Okay, so atheism isn’t exactly a new idea; indeed, it’s humanity’s oldest or second-oldest theological theory, depending on how you play the chicken-and-egg game with belief and unbelief. But you have to go all the way back to late-Victorian scoffers like Robert Ingersoll and Mark Twain to find a moment when celebrity skeptics enjoyed the sort of mass-market success that ours—from Christopher Hitchens and Sam Harris to Daniel Dennett and Richard Dawkins—are enjoying in America today.
In part, the vogue for atheistic tracts reflects the talents of the tractarians in question. But it also reflects the slow but steady growth of America’s secular demographic, and its newfound self-consciousness. The post-9/11 moment, in particular, seems to have made unbelievers feel unexpectedly embattled, besieged by fundamentalists both abroad and at home. And there’s nothing quite like a feeling of embattlement to forge solidarity—and sell books.

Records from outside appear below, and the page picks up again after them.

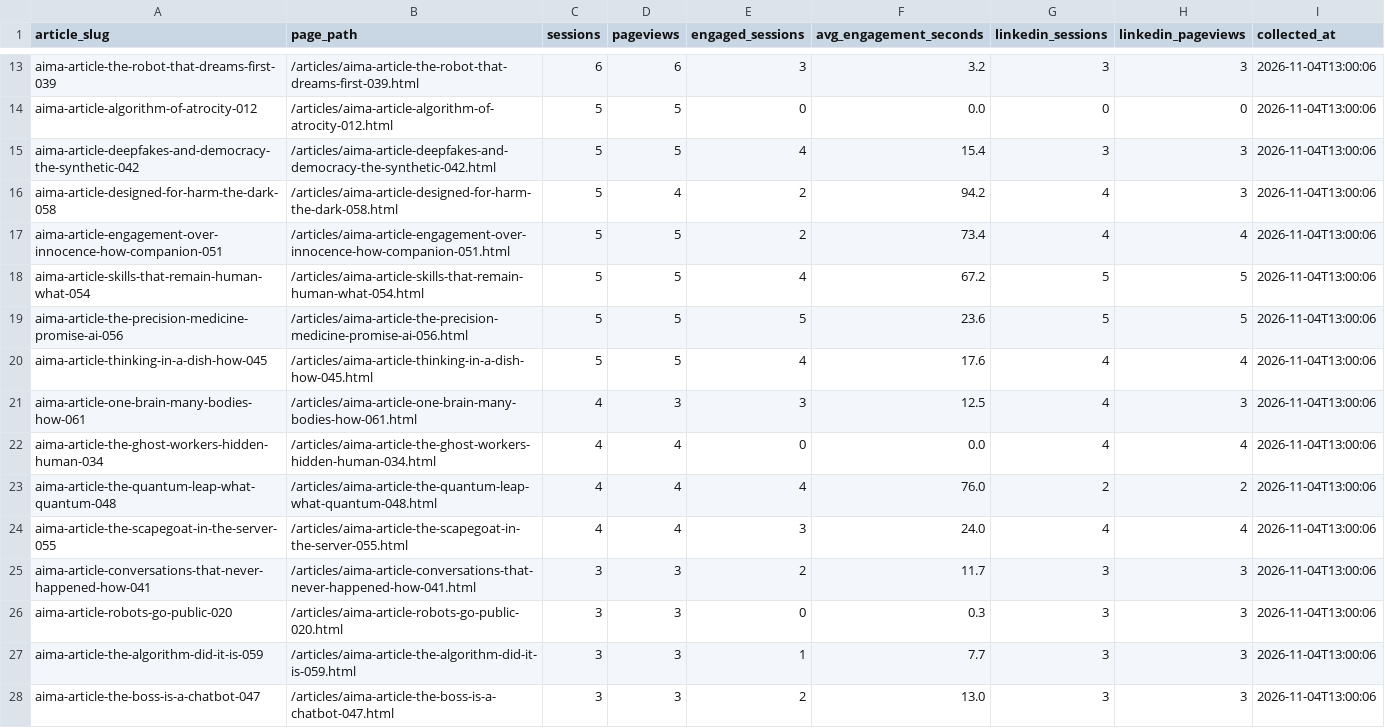
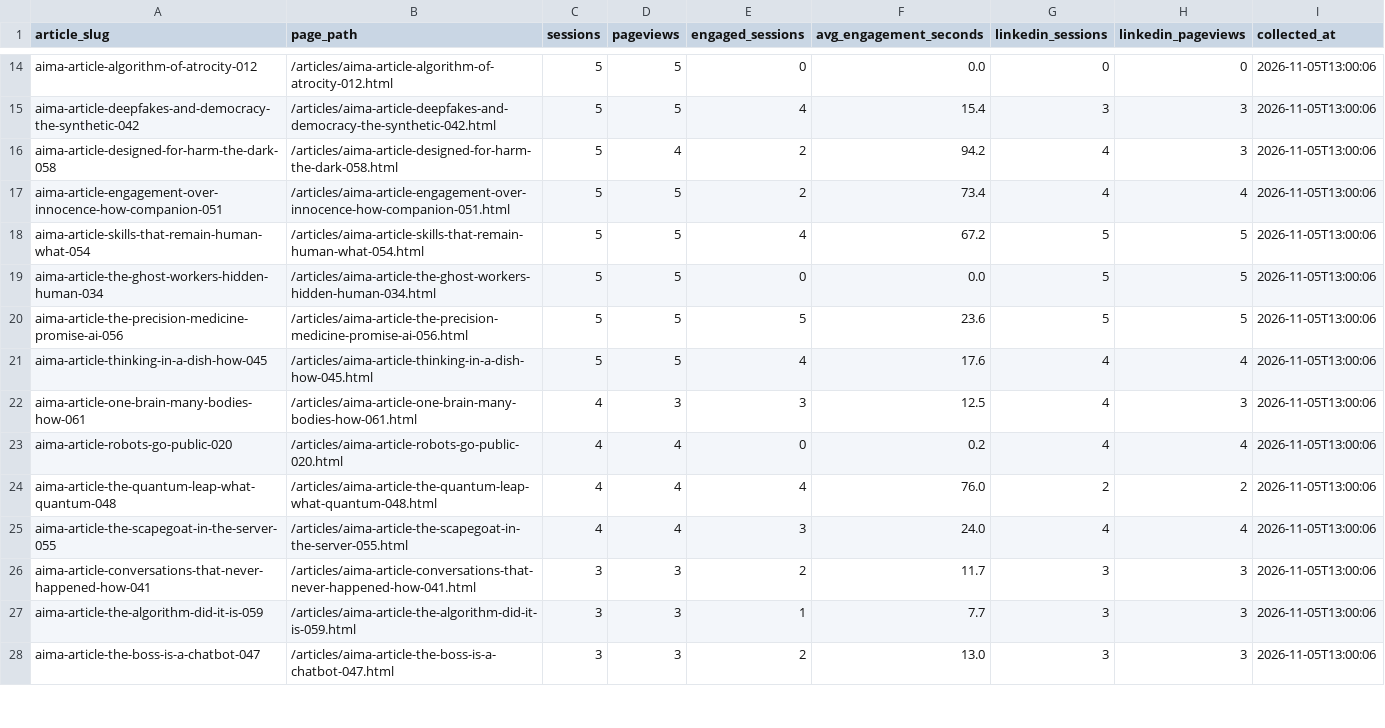
Before and after one commit to joselitosering/aima, a CSV file: linkedin_pipeline/ga4_traffic.csv, drawn as a sheet; only a part is shown, gaps mark what is left out; removed rows and columns are numbered as before the commit, all else as after; the diff covers the shown part only; the diff names each change by its address in the sheet, - before the commit and + after, or states it on an @@ line.

Commit message:
data: update GA4 traffic

```diff
--- a/linkedin_pipeline/ga4_traffic.csv
+++ b/linkedin_pipeline/ga4_traffic.csv
-row 13: aima-article-the-robot-that-dreams-first-039 | /articles/aima-article-the-robot-that-dreams-first-039.html | 6 | 6 | 3 | 3.2 | 3 | 3 | 2026-11-04T13:00:06
-I14:I18 (collected_at): 2026-11-04T13:00:06
+I14:I18 (collected_at): 2026-11-05T13:00:06
+row 19: aima-article-the-ghost-workers-hidden-human-034 | /articles/aima-article-the-ghost-workers-hidden-human-034.html | 5 | 5 | 0 | 0.0 | 5 | 5 | 2026-11-05T13:00:06
-I20:I26 (collected_at): 2026-11-04T13:00:06
+I20:I26 (collected_at): 2026-11-05T13:00:06
-A23 (article_slug): aima-article-the-ghost-workers-hidden-human-034
+A23 (article_slug): aima-article-robots-go-public-020
-B23 (page_path): /articles/aima-article-the-ghost-workers-hidden-human-034.html
+B23 (page_path): /articles/aima-article-robots-go-public-020.html
-F23 (avg_engagement_seconds): 0.0
+F23 (avg_engagement_seconds): 0.2
-row 26: aima-article-robots-go-public-020 | /articles/aima-article-robots-go-public-020.html | 3 | 3 | 0 | 0.3 | 3 | 3 | 2026-11-04T13:00:06
-I27:I28 (collected_at): 2026-11-04T13:00:06
+I27:I28 (collected_at): 2026-11-05T13:00:06
```
Also changed, not shown: 7 added rows, 6 removed rows and 29 edited cells elsewhere in this file.
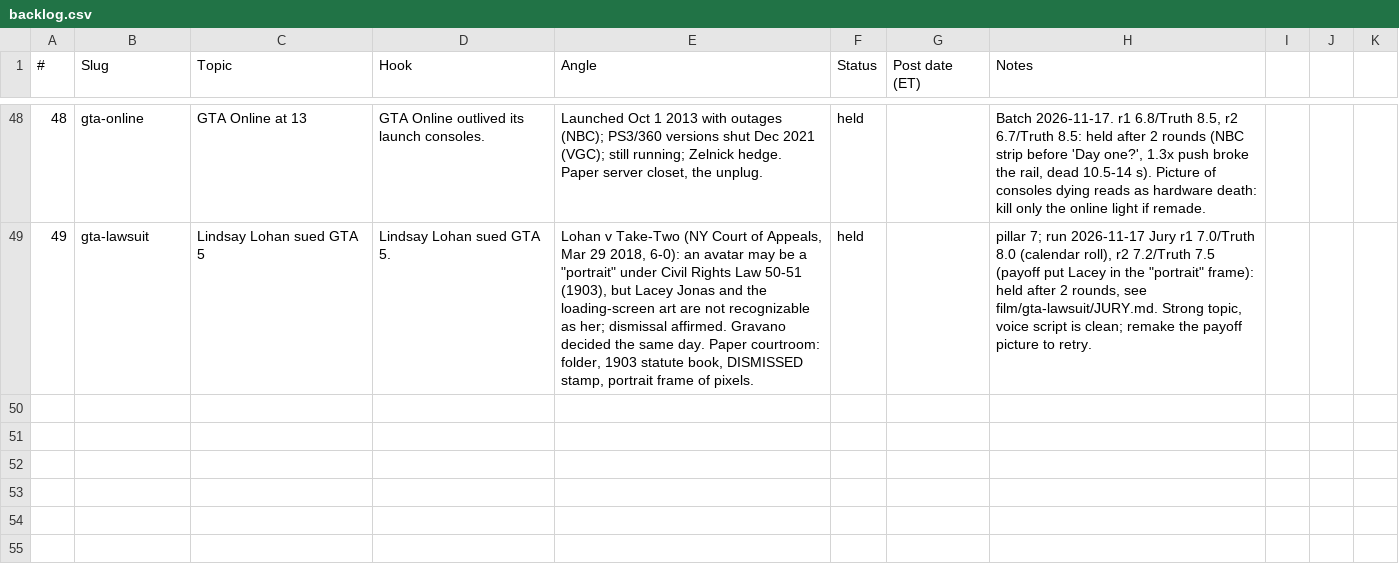
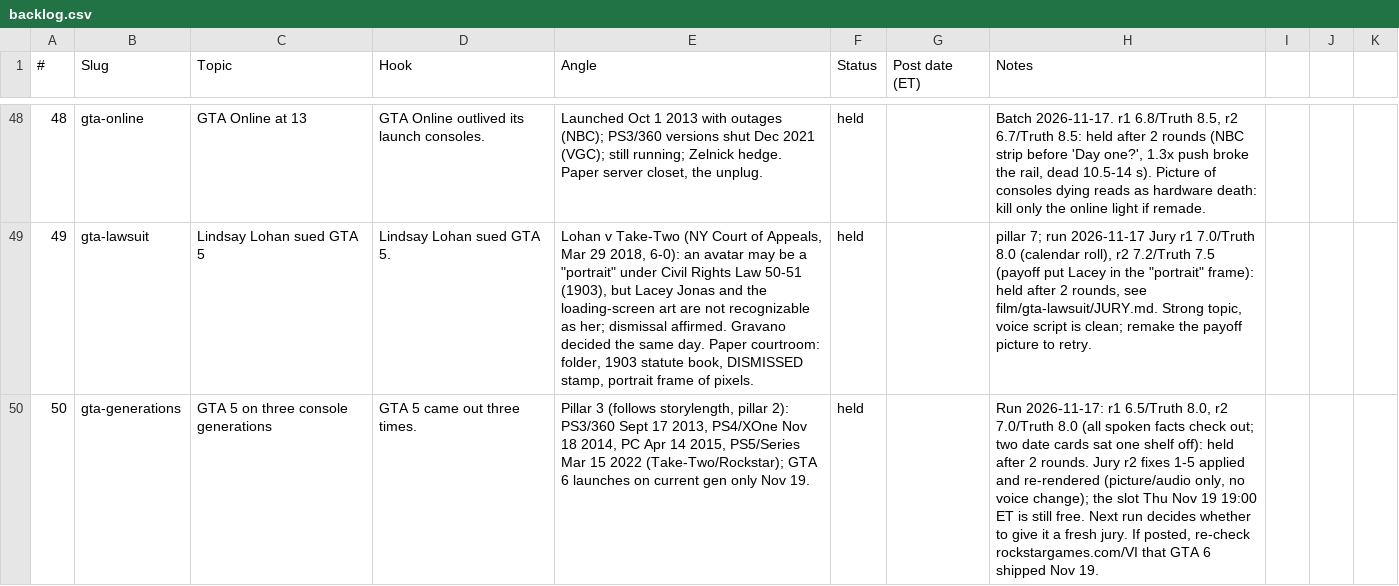
Before and after one commit to Wrexist/molindesign, a CSV file: delta/backlog.csv, drawn as a sheet; only a part is shown, gaps mark what is left out; the diff names each change by its address in the sheet, - before the commit and + after, or states it on an @@ line.

```diff
--- a/delta/backlog.csv
+++ b/delta/backlog.csv
+row 50: 50 | gta-generations | GTA 5 on three console generations | GTA 5 came out three times. | Pillar 3 (follows storylength, pillar 2): PS3/360 Sept 17 2013, PS4/XOne Nov 18 2014, PC Apr 14 2015, PS5/Series Mar 15 2022 (Take-Two/Rockstar); GTA 6 launches on current gen only Nov 19. | held |  | Run 2026-11-17: r1 6.5/Truth 8.0, r2 7.0/Truth 8.0 (all spoken facts check out; two date cards sat one shelf off): held after 2 rounds. Jury r2 fixes 1-5 applied and re-rendered (picture/audio only, no voice change); the slot Thu Nov 19 19:00 ET is still free. Next run decides whether to give it a fresh jury. If posted, re-check rockstargames.com/VI that GTA 6 shipped Nov 19.
```
Also changed, not shown: 14 other files.
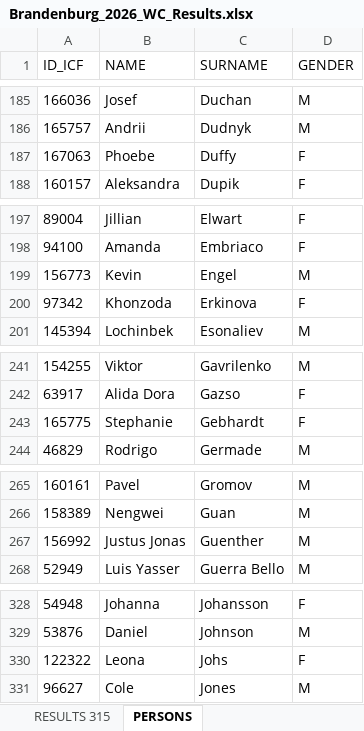
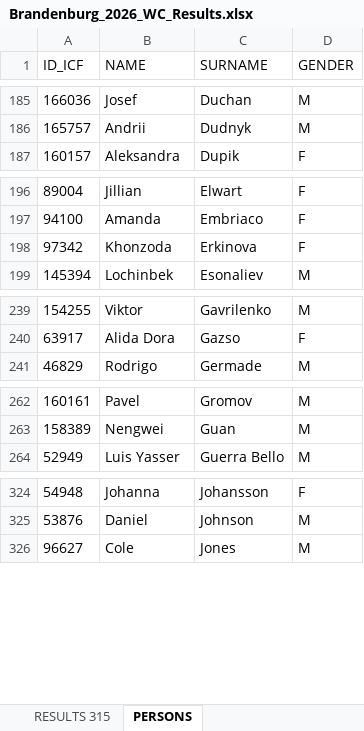
Before and after one commit to kenderfoka/race-sheets, an Excel workbook: events/Brandenburg_2026_WC/Brandenburg_2026_WC_Results.xlsx, sheet PERSONS, drawn as a sheet; only a part is shown, gaps mark what is left out; values as stored, in another font and other column widths than the file's, no borders; the diff covers the shown part only; the diff names each change by its address in the sheet, - before the commit and + after, or states it on an @@ line.

```diff
--- a/events/Brandenburg_2026_WC/Brandenburg_2026_WC_Results.xlsx (sheet PERSONS)
+++ b/events/Brandenburg_2026_WC/Brandenburg_2026_WC_Results.xlsx (sheet PERSONS)
-row 187: 167063 | Phoebe | Duffy | F
-row 199: 156773 | Kevin | Engel | M
-row 243: 165775 | Stephanie | Gebhardt | F
-row 267: 156992 | Justus Jonas | Guenther | M
-row 330: 122322 | Leona | Johs | F
```
Also changed, not shown: 5 removed rows elsewhere in this sheet, sheet RESULTS 315, events/Plovdiv_2024_JWCH/Plovdiv_2024_JWCH_Results.xlsx, events/Poznan_2022_WC/Poznan_2022_WC_Results.xlsx, 6 other files.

In this sense, the new mass-market atheism is following the same pattern as the Christian Right before it, which likewise drew strength from a sense of embattlement and persecution. These mirror-image movements can be seen as backlashes against the genteel secularism of mid-century, with its faintly condescending respect for the idea of Religion, and its studious indifference toward actual belief. This backlash has made debates over religion more polarizing than they used to be—and also more interesting.